Ukraine's only nonprofit and independent television channel intends to seek recourse with the European Court of Human Rights (ECHR) regarding a Ukrainian Supreme Court decision on January 21 that ruled a right-wing nationalist group’s reputation had been impugned.
The Supreme Court upheld a lower court's ruling that said Hromadske TV had damaged the reputation of the nationalist group C14 by describing it as "neo-Nazi."
C14, which a U.S. State Department human rights report says is a "nationalist hate group," had initiated the litigation.
The lawsuit was in response to a tweet by Hromadske in May 2018 regarding news that C14 had apprehended a Brazilian national who had fought with Russian-backed separatists in eastern Ukraine.
"Neo-Nazi group C14 has seized a former militant of the self-proclaimed 'Donetsk People’s Republic,' Brazilian Rafael Lusvarghi, and were going to hand him over to #Ukraine’s Security Service, one of the group members posted on Facebook," the social media post said.
A lower court in Kyiv on August 6 ordered Hromadske to refute its original description of the group by publishing the court's decision and pay $144 in court fees to C14.
The ruling shocked human rights groups both inside and outside of Ukraine.
“Now, Hromadske intends to challenge the Supreme Court's decision with the ECHR,” the TV station said on January 21.
In previous court appearances, C14's lawyer Viktor Moroz said his client "is a nationalist group but in no way is it a neo-Nazi [group]."
C14 was documented committing 40 acts of confrontation and violence during a one-year period starting from October 14, 2018, according to a monitoring report by Institute Respublica, a Ukrainian public advocacy group.
The report, published on January 20, stated that C14 had committed 25 acts "of a violent nature," including 10 incidents of violence toward people.
Ukrainian TV Channel To Take Dispute With Ultraright 'Hate' Group to European Human Rights Court
Russia's 'Shadow Mobilization' Accelerates With New Ethnic Units From The North Caucasus2
Before And After: The Great Cleanup Of Kyiv3
Interview: How Much Is China Helping Russia Finance Its War In Ukraine?4
Wives Of Russian Officers Urge Buryatia Leader To Return Their Husbands From Ukraine5
Investigation: Free From Western Sanctions, A Russian Bank Helps Fund The Invasion Of Ukraine6
Interview: Can Russia Maintain Its Momentum In Ukraine's East?7
Ukraine's Black Sea Missile Attacks May Be An Attempt To Clear Sea Lanes For Grain Exports8

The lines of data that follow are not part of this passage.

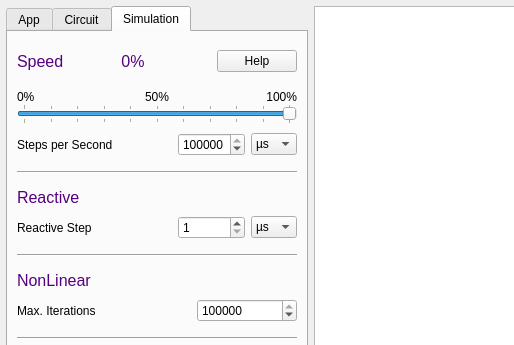
This is src/gui/appdialogs/appdialog.ui in Arcachofo/SimulIDE-dev as Qt 5 draws it before an edit; both pictures show x 0 to 514 and y 0 to 345 of the 673 by 500 pixel window. The edited form follows.
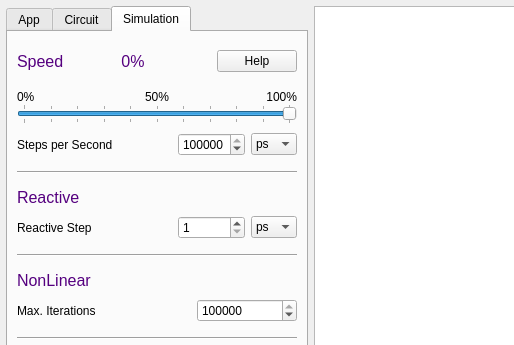
This is the edited form. The open tabs and pages were chosen to show the change.

The edit to the form file:
```diff
--- a/src/gui/appdialogs/appdialog.ui
+++ b/src/gui/appdialogs/appdialog.ui
@@ -1209,10 +1209,10 @@
               </size>
              </property>
              <property name="currentText">
-              <string notr="true">µs</string>
+              <string notr="true">ps</string>
              </property>
              <property name="currentIndex">
-              <number>2</number>
+              <number>0</number>
              </property>
              <property name="maxCount">
               <number>10</number>
@@ -1339,10 +1339,10 @@
               </sizepolicy>
              </property>
              <property name="currentText">
-              <string notr="true">µs</string>
+              <string notr="true">ps</string>
              </property>
              <property name="currentIndex">
-              <number>2</number>
+              <number>0</number>
              </property>
              <property name="maxCount">
               <number>10</number>
```
Left out of the diff: 74 changed lines with no effect on the pictures.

Lithuania's President Vows To Stick To Kaliningrad Restrictions9
'We Won't Surrender': Slovyansk Prepares For Russian Offensive10
Putin Arrives In Tajikistan For First Stop On Trip To Central Asia